Review: Puppet Master / Cert: 18 / Director: David Schmoeller / Screenplay: Charles Band, Kenneth J. Hall / Starring: Paul Le Mat, William Hickey, Irene Miracle / Release Date: August 20th
Notching up ten sequels and counting, Puppet Master is horror producer Charles Band's most enduring franchise, and it all started in 1989 with this straight-to-video movie.
Introduced with lilting, fairground-style music by Richard Band, brother of the aforementioned Charles, the story kicks off in a plush hotel on the California coastline in 1939, where we meet the white-haired, Geppetto-like Andre Toulon (Hickey), an ace puppeteer who has mastered a form of ancient Egyptian magic that enables him to breathe life into his creations. Anxious lest these dangerous little critters fall into the wrong hands, he's in hiding from the Nazis and eats lead when they finally track him down, taking his secrets with him.
Cut to the present day (well, the late '80s) and a motley group of psychics assemble at the same hotel to pay their respects to one of their number who has also, as it happens, committed suicide. But as they settle down for the night, it becomes clear that Toulon's puppets are on the loose, causing mayhem, and the question is – who, if anyone, is controlling them?

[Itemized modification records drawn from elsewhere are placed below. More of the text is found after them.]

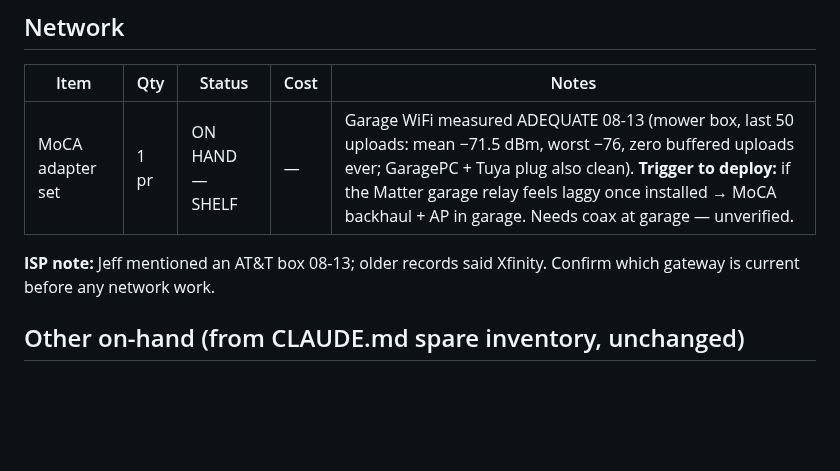
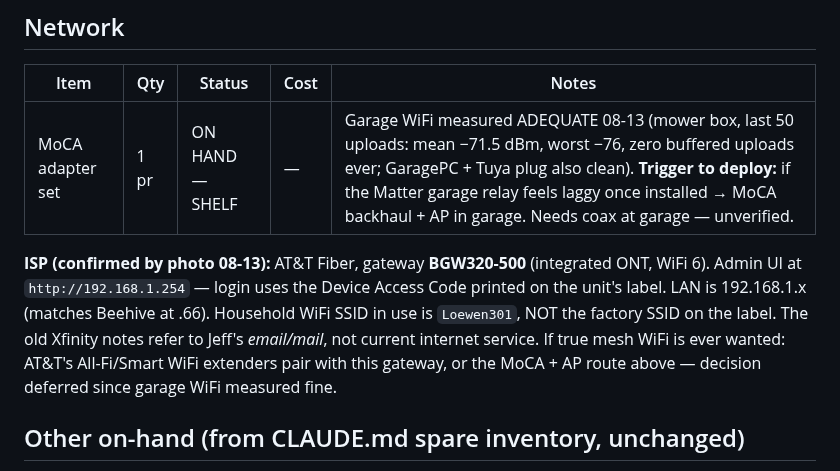
Before and after one commit to d4c2np9f69-afk/Master-the-Master-, a Markdown page: docs/inventory/HCC_INVENTORY.md, the part around the change. Rendered like a GitHub page; blank space fills up the shorter version.

Commit message:
Inventory: ISP confirmed AT&T Fiber, BGW320-500 gateway
comcast.net is email only - do not infer Xfinity internet from it.

Co-Authored-By: Claude Opus 5 (1M context) <noreply@anthropic.com>
Claude-Session: https://claude.ai/code/session_01CWkCE6T3QcFBcjgfRfYwFy

```diff
--- a/docs/inventory/HCC_INVENTORY.md
+++ b/docs/inventory/HCC_INVENTORY.md
@@ -81,7 +81,13 @@ multimeter · wire strippers/cutters · headlamp · screwdrivers · Energetic re
 |---|---|---|---|---|
 | MoCA adapter set | 1 pr | ON HAND — SHELF | — | Garage WiFi measured ADEQUATE 08-13 (mower box, last 50 uploads: mean −71.5 dBm, worst −76, zero buffered uploads ever; GaragePC + Tuya plug also clean). **Trigger to deploy:** if the Matter garage relay feels laggy once installed → MoCA backhaul + AP in garage. Needs coax at garage — unverified. |
 
-**ISP note:** Jeff mentioned an AT&T box 08-13; older records said Xfinity. Confirm which gateway is current before any network work.
+**ISP (confirmed by photo 08-13):** AT&T Fiber, gateway **BGW320-500** (integrated ONT,
+WiFi 6). Admin UI at `http://192.168.1.254` — login uses the Device Access Code printed
+on the unit's label. LAN is 192.168.1.x (matches Beehive at .66). Household WiFi SSID
+in use is `Loewen301`, NOT the factory SSID on the label. The old Xfinity notes refer
+to Jeff's *email/mail*, not current internet service.
+If true mesh WiFi is ever wanted: AT&T's All-Fi/Smart WiFi extenders pair with this
+gateway, or the MoCA + AP route above — decision deferred since garage WiFi measured fine.
 
 ## Other on-hand (from CLAUDE.md spare inventory, unchanged)
 
```
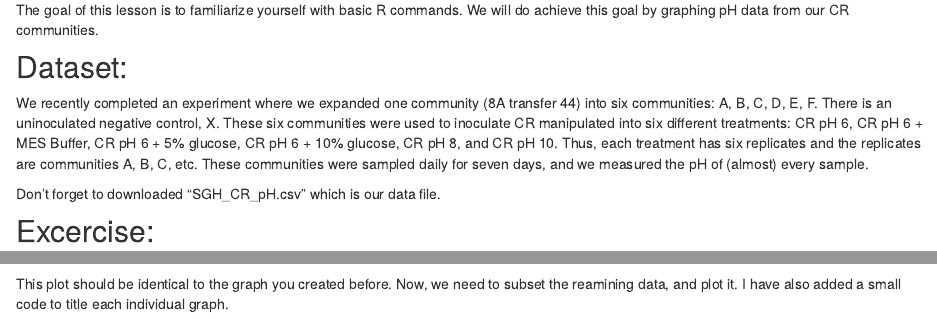
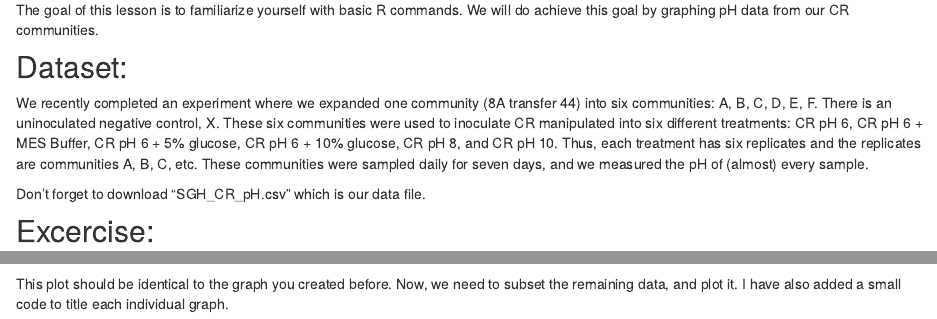
Before and after one commit to donnyhoang/R_Lessons, an R Markdown document (pH_lesson.Rmd): the page in a window 1100 px wide, from 240 px down, and a second part further down, joined at a grey line. Rendered offline with R 4.5, knitr and Pandoc, with nearby package versions.

Commit message:
fixed typos, incorporated KG's edits.

````diff
--- a/pH_lesson.Rmd
+++ b/pH_lesson.Rmd
@@ -20,7 +20,7 @@ The goal of this lesson is to familiarize yourself with basic R commands. We wil
 ## Dataset:
 We recently completed an experiment where we expanded one community (8A transfer 44) into six communities: A, B, C, D, E, F. There is an uninoculated negative control, X. These six communities were used to inoculate CR manipulated into six different treatments: CR pH 6, CR pH 6 + MES Buffer, CR pH 6 + 5% glucose, CR pH 6 + 10% glucose, CR pH 8, and CR pH 10. Thus, each treatment has six replicates and the replicates are communities A, B, C, etc. These communities were sampled daily for seven days, and we measured the pH of (almost) every sample.
 
-Don't forget to downloaded “SGH_CR_pH.csv” which is our data file.
+Don't forget to download “SGH_CR_pH.csv” which is our data file.
 
 ## Excercise:
 
@@ -146,7 +146,7 @@ p1 <- myplotmaker(data1)
 p1
 ```
 
-This plot should be identical to the graph you created before. Now, we need to subset the reamining data, and plot it. I have also added a small code to title each individual graph.
+This plot should be identical to the graph you created before. Now, we need to subset the remaining data, and plot it. I have also added a small code to title each individual graph.
 
 ```{r}
 p1    <- myplotmaker(data1) + ggtitle("CR pH 6")
````
Also changed, not shown: 1 other file.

Band is frank enough to admit in an accompanying interview that this was one of those cases where the title came first, the creature design second and only then was a script cobbled together. The result is a movie whose strongest suit isn't its storyline. That said, the dialogue is sprightly and the characters are entertaining, especially psychic couple Frank (Roe) and Carlissa (O'Reilly,) whose investigations have a habit of degenerating into kinky sex games. Considering it was intended for the grubby medium of VHS, it's a handsome film too, thanks to some opulent sets and the glowing cinematography of Sergio Salvati – both of which can now be fully appreciated in this sparkling 16:9 remaster from the original print.

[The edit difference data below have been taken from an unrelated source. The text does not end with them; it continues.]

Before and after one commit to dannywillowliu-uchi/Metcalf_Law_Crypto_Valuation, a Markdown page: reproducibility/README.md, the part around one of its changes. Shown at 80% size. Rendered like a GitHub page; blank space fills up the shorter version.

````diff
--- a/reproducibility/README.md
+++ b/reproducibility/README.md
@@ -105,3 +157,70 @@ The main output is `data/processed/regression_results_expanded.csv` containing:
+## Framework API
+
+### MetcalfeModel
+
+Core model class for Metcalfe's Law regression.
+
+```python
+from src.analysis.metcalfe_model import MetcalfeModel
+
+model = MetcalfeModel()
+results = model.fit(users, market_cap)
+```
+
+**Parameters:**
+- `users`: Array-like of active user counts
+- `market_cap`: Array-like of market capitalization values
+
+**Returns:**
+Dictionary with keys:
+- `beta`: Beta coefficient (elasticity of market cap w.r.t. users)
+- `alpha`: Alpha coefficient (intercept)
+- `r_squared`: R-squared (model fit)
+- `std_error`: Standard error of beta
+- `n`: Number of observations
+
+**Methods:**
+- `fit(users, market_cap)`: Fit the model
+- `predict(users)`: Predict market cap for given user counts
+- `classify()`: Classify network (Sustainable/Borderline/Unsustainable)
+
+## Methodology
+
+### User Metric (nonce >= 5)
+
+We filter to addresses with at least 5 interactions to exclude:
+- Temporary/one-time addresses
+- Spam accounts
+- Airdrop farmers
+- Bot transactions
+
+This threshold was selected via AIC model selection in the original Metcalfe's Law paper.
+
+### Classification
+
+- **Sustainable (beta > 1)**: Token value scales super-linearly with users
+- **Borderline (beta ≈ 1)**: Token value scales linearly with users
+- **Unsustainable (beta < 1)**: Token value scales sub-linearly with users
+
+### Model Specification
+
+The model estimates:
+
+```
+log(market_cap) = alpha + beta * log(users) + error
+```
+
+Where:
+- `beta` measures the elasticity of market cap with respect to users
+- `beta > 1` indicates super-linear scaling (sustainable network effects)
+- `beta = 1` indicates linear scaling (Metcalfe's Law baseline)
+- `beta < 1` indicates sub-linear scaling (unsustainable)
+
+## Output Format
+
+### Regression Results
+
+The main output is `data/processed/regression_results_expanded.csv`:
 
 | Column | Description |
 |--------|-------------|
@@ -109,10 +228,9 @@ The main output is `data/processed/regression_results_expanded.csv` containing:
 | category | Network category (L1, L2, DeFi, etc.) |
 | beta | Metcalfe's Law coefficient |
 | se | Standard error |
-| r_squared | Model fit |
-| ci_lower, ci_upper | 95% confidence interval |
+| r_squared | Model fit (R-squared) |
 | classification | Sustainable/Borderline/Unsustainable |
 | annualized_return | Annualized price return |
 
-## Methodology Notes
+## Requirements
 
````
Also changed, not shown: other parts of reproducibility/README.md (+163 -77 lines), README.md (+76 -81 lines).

But really, it's all about the puppets, and these (as created by Dave Allen, who went on to direct Puppet Master II) are undoubtedly impressive, creepy but at the same time endearing. Pinhead – his tiny noodle dwarfed by big shoulders and a pair of chunky mitts – is especially chill-inducing, as is a doll that spews leeches from its mouth. You might expect a high definition transfer to reveal shortcomings in the animation, but not so – the combination of stop-motion and physical puppetry still looks good even to eyes jaded by CGI. (The same, alas, cannot be said of leading man Paul Le Mat's Peter Stringfellow-style blow back barnet.) Yes, the whole thing's a little lightweight and nonsensical, but it's also bright, charming and fun, and a welcome return for the first instalment of a much-loved franchise.

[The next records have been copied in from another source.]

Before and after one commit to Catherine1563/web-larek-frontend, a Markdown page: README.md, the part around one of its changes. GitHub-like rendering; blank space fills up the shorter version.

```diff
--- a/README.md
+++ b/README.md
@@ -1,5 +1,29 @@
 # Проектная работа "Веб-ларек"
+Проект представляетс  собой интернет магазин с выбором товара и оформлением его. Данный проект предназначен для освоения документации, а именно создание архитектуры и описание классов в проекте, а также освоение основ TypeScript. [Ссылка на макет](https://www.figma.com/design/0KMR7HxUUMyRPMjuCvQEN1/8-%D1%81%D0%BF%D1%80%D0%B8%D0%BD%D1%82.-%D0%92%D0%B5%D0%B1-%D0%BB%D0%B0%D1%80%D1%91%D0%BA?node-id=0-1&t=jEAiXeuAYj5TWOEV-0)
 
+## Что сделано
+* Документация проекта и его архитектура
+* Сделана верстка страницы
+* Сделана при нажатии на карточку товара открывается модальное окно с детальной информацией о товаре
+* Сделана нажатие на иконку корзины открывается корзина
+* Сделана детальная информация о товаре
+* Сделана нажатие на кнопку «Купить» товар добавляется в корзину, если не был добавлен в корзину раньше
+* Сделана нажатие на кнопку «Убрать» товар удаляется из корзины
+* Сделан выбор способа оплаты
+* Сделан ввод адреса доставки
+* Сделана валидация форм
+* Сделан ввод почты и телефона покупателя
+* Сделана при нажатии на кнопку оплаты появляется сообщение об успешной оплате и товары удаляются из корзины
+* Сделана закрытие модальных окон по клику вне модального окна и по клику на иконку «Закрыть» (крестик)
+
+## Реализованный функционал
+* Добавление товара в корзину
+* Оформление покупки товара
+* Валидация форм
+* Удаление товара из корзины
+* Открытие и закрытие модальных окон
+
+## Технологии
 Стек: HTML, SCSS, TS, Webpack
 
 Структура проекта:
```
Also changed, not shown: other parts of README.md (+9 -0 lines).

Special Features: Audio Commentary with Justin Kerswell, New DTS soundtrack, Restored HD transfer, Original LCPM soundtrack, Commentary by Charles Band, 'No Strings Attached' original making of featurette, HD trailer, Full Moon trailer park, Reversible Sleeve with original artwork.